| Assignment |
What is the count of lines in the data that hold the string "class"? State the number alone.

| Supplied information |
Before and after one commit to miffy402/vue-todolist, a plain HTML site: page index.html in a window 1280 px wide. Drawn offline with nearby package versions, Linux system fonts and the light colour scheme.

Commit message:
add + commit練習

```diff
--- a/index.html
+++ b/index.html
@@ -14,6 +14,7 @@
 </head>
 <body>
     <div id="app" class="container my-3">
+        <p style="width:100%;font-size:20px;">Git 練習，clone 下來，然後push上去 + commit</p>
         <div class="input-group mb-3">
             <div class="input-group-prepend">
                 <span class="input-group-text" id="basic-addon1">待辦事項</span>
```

| Solution to the problem |
4